I am tempted to suggest the term Trust Registration is an oxymoron. The definition of trust in the English dictionary is ‘to rely on the truthfulness or accuracy of,… to place confidence in’. Whereas registration is defined as ‘the process of entering information about something’: one assumes information that would otherwise go undisclosed through lack of trust. Putting such musings aside in reality there has long been a requirement to register at least some trusts. I’m sure all fellow advisers are familiar with form 41G. However, this did not collect sufficient information to comply with the 4th Money Laundering Directive (MLD) so in June 2017 the HMRC Trust Register came into effect – to improve transparency around the beneficial ownership of assets held in trusts. Information by way of an annual declaration was required on settlors, trustees and potential beneficiaries in respect of express trusts (those deliberately established by a settlor) if they incurred certain UK tax liabilities including Capital Gains Tax, Income Tax, Inheritance Tax and Stamp Duty Land Tax.
However, as part of the UKs implementation of the 5th MLD from the 6th October 2020 the registration requirement for trusts has been extended to:
- All express trusts irrespective of whether a UK liability to tax arises
- Any trusts that acquire land or property in the UK on or after the 6th October 2020 and
- Non express trusts and trusts that would otherwise be excluded which have a UK tax liability
Well, that’s nice and clear. There are trusts that are specifically excluded from the requirement to register although these are broadly limited to:
- Charitable trusts

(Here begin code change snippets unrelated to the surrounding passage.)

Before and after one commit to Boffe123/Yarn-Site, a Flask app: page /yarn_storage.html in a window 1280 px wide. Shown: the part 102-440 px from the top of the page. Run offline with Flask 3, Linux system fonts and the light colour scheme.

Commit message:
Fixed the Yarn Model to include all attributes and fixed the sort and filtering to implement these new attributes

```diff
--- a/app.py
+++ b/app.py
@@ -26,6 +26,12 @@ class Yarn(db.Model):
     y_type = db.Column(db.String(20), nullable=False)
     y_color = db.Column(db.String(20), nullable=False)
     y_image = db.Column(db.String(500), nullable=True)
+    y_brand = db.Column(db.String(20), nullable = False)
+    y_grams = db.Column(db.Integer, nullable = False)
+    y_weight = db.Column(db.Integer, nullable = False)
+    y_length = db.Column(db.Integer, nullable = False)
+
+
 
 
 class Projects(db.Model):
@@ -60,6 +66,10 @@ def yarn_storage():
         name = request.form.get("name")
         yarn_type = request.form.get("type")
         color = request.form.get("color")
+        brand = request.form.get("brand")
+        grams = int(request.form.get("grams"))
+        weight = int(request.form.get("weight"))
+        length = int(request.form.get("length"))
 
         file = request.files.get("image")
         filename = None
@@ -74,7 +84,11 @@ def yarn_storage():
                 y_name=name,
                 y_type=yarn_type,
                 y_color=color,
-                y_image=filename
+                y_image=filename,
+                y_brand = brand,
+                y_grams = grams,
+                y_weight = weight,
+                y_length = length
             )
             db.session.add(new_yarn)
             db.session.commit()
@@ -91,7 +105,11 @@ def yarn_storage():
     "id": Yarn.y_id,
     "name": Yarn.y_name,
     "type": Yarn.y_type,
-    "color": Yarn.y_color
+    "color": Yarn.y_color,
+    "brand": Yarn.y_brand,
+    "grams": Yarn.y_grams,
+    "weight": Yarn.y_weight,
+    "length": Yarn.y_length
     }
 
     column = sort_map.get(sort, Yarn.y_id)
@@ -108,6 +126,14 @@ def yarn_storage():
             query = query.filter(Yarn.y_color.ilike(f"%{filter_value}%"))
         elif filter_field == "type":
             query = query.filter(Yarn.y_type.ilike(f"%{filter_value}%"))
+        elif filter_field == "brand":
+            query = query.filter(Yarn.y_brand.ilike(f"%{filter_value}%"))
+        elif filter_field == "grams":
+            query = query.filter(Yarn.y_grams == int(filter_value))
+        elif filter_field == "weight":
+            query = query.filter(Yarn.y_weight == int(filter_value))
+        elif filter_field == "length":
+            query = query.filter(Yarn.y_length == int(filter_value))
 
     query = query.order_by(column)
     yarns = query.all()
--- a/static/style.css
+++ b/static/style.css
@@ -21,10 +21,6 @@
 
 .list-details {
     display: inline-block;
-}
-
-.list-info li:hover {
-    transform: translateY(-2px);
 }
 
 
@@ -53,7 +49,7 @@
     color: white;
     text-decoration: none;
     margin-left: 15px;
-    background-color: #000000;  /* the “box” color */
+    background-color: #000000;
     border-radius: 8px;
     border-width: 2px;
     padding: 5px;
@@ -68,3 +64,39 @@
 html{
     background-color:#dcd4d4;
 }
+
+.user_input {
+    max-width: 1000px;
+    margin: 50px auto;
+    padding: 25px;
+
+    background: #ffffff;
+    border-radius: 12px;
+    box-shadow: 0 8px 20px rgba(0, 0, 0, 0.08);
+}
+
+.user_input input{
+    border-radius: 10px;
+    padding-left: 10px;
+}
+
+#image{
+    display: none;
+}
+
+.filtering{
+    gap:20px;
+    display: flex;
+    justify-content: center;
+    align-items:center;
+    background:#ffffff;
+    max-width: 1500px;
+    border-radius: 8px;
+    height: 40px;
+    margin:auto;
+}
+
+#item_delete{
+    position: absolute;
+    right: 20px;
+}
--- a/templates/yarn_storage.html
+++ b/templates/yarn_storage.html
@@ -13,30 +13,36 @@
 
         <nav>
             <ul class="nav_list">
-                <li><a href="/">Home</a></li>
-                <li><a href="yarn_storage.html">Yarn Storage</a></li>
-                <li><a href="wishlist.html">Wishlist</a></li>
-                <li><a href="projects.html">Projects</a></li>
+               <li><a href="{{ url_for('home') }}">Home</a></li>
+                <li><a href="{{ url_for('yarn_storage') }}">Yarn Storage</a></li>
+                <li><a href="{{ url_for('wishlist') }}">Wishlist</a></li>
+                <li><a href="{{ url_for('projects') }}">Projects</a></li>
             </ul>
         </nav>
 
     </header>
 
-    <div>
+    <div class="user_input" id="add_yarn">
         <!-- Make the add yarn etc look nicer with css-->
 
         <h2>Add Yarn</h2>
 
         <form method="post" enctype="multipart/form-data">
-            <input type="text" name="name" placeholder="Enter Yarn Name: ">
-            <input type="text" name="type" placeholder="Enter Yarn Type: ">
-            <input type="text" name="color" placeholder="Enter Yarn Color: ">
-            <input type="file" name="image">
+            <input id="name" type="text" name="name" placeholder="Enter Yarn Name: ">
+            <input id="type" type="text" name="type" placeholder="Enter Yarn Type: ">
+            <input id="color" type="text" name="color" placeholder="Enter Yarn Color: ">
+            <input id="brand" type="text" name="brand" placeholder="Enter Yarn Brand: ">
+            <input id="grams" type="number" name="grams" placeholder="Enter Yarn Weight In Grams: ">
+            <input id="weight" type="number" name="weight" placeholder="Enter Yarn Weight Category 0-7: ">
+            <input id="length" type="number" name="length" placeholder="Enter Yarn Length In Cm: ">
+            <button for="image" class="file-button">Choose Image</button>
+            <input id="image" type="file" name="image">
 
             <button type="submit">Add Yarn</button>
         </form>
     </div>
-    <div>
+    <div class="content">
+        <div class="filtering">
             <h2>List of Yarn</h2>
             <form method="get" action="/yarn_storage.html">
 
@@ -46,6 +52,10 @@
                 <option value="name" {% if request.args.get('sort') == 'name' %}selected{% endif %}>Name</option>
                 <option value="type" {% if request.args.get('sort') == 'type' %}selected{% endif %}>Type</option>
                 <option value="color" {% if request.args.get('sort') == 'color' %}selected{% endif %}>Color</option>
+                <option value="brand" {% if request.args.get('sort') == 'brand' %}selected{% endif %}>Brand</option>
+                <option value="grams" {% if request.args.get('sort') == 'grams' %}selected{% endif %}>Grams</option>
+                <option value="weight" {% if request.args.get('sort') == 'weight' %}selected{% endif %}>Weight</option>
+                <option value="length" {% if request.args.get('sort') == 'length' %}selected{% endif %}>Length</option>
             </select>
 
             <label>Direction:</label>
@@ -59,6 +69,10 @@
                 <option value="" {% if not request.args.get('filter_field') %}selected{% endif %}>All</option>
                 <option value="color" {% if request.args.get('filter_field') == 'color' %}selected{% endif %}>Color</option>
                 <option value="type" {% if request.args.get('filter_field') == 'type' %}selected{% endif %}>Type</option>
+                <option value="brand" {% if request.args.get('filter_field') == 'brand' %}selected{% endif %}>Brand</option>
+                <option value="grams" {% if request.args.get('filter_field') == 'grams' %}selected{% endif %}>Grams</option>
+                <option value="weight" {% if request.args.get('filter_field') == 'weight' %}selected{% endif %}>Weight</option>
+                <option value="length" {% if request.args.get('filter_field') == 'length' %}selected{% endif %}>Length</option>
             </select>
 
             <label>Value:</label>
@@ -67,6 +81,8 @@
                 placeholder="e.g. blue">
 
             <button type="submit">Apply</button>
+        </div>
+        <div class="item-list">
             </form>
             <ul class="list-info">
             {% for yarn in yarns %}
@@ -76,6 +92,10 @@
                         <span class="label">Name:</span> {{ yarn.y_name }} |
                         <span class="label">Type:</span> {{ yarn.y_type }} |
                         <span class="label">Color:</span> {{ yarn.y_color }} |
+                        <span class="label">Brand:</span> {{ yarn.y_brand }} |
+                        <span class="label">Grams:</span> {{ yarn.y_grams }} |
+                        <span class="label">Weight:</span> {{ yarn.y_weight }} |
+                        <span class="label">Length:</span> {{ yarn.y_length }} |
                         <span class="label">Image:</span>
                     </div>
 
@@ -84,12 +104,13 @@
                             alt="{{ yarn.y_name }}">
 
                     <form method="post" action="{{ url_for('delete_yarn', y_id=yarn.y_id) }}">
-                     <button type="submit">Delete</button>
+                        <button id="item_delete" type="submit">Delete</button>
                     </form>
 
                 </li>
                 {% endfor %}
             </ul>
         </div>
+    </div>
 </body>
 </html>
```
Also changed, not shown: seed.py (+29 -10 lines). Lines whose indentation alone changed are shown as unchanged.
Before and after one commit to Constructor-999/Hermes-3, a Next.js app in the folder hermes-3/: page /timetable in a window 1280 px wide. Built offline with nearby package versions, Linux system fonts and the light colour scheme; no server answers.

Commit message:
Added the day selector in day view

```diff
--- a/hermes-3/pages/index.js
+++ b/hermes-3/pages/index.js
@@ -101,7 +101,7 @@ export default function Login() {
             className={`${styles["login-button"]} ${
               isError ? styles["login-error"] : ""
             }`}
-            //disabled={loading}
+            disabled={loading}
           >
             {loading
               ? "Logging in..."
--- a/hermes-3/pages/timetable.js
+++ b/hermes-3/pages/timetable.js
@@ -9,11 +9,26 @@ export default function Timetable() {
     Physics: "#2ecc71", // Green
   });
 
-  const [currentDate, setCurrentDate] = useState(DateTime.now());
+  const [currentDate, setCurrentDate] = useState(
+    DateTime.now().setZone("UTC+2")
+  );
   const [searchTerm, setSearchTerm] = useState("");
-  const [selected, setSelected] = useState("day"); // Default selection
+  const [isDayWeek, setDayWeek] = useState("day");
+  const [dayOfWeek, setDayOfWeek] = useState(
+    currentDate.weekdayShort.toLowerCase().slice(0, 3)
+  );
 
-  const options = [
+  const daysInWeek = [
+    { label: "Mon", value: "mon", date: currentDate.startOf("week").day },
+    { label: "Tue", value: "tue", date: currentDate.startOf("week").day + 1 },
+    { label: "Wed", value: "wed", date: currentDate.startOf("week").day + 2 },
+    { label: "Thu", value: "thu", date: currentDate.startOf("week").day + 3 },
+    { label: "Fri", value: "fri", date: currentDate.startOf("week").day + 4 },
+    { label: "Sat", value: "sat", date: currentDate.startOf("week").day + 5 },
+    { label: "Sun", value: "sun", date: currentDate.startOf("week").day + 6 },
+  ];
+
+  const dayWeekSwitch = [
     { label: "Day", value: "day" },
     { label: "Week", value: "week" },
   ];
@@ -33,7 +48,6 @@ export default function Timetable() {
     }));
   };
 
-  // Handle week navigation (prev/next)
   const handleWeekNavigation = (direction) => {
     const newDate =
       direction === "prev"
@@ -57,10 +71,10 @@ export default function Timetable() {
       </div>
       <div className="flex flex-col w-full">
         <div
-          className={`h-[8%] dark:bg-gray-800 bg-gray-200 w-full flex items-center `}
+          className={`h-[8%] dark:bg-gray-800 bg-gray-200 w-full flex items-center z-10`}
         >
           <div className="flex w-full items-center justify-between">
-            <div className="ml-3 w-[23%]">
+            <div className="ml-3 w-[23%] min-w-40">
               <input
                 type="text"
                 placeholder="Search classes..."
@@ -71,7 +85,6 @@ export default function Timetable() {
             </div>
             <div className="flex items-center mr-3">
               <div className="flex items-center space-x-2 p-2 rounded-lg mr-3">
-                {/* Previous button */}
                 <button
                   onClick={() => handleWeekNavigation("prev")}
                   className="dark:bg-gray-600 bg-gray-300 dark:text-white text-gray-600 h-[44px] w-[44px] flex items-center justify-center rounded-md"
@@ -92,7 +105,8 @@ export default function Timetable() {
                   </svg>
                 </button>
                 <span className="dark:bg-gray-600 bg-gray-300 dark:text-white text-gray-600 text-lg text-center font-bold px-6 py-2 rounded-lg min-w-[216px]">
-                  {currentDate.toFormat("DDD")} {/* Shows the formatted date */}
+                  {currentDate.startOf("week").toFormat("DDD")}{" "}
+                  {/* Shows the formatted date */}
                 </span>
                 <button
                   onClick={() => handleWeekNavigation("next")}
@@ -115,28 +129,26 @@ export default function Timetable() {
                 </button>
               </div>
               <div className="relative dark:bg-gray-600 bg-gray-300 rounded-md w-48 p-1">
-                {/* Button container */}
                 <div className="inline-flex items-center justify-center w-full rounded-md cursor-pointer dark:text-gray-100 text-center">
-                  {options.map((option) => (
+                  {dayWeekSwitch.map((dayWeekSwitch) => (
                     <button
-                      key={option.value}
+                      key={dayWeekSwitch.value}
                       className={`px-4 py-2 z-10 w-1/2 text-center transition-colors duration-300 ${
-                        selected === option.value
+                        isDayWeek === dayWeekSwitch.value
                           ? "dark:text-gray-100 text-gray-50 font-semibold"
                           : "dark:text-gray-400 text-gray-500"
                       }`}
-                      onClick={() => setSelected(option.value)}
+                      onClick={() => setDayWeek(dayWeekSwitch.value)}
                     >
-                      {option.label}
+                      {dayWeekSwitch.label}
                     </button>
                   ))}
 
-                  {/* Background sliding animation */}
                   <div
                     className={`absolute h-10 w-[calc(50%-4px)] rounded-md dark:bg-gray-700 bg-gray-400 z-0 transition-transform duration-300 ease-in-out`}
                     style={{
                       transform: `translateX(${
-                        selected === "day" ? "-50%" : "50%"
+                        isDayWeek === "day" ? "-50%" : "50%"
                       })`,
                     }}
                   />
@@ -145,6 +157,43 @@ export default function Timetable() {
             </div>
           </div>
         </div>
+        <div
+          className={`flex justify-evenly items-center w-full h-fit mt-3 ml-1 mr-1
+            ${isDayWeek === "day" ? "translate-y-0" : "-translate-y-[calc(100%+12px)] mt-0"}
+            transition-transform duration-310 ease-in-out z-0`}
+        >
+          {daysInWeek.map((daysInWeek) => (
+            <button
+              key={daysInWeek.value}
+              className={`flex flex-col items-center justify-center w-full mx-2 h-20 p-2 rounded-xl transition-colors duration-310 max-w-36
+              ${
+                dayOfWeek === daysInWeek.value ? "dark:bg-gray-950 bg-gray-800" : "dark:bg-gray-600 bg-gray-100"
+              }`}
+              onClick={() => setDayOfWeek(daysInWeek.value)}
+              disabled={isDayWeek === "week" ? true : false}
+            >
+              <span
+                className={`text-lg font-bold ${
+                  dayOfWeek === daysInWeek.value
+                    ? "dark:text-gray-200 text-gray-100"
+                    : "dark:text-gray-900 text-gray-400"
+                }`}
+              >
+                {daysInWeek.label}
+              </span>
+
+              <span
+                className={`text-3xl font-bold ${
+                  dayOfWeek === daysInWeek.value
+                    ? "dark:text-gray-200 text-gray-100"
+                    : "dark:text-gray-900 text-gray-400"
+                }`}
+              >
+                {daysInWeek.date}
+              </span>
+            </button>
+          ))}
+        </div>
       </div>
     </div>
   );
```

- Trusts where the beneficiary is a disabled person
- Trusts created either through legislation or a court order and
- Trusts created on death that are only in existence for a period of 2 years or less
So what does this mean for Advisers?
Generally speaking, the impact on advisers and their clients will be broadly limited to registering the following:
- Any trust that has either an onshore or offshore investment bond, Collective or DFM within it
- A designated unit trust (where a bare trust has been created through intent)
- Any trust holding the surrender proceeds of a protection plan. Any existing protection plans do not need to register even if they have a surrender value and
- Any spousal bypass trust set up on or after the 6th October 2020
There may be other instances but these probably cover the majority of trusts set up by financial advisers.
What, Who, How and When?
If you have a client with a trust that needs to be registered it must be done by the 1st September 2022 or within 90 days of it being set up, whichever is later. Furthermore, the trust registration service must also be kept up to date with any changes; for example, change of trustee and again such updates must be made within 90 days.
In practice it is the responsibility of the trustees to ensure the registration of the trust. All trustees are equally legally responsible although a nominated (lead) trustee is required to complete the registration and be the main point of contact for HMRC. The extent to which advisers, who are involved in the establishment of the trust and in the main recommend the appointment of lay trustees, wish to get involved is a decision for them. In practice if all the information is to hand, once the gateway user ID has been obtained completion of the online system (www.gov.uk/guidance/register-a-trust-as-a-trustee) should only take a few minutes. However, there can be little doubt that at the very least clients will need to be made aware of their responsibilities.
Non-UK trusts will also have to register if the trust holds land or holds assets liable to tax on UK source income. Each trust, even where established for Rysaffe planning, must be separately registered. Failure to register a trust by September 2022 will not only result in a fine, for the trustees, but will make it very difficult for the adviser to continue to work with the Trustees. And finally, be careful of the use of Agents: the payment of a fee by someone connected to the trust could be considered an addition to the trust. At the very least Advisers will need to make clients aware of their responsibilities. On the flip side helping clients can not only reaffirm the value the adviser adds but may also represent an opportunity to re-engage.
The article was published by Money Marketing here.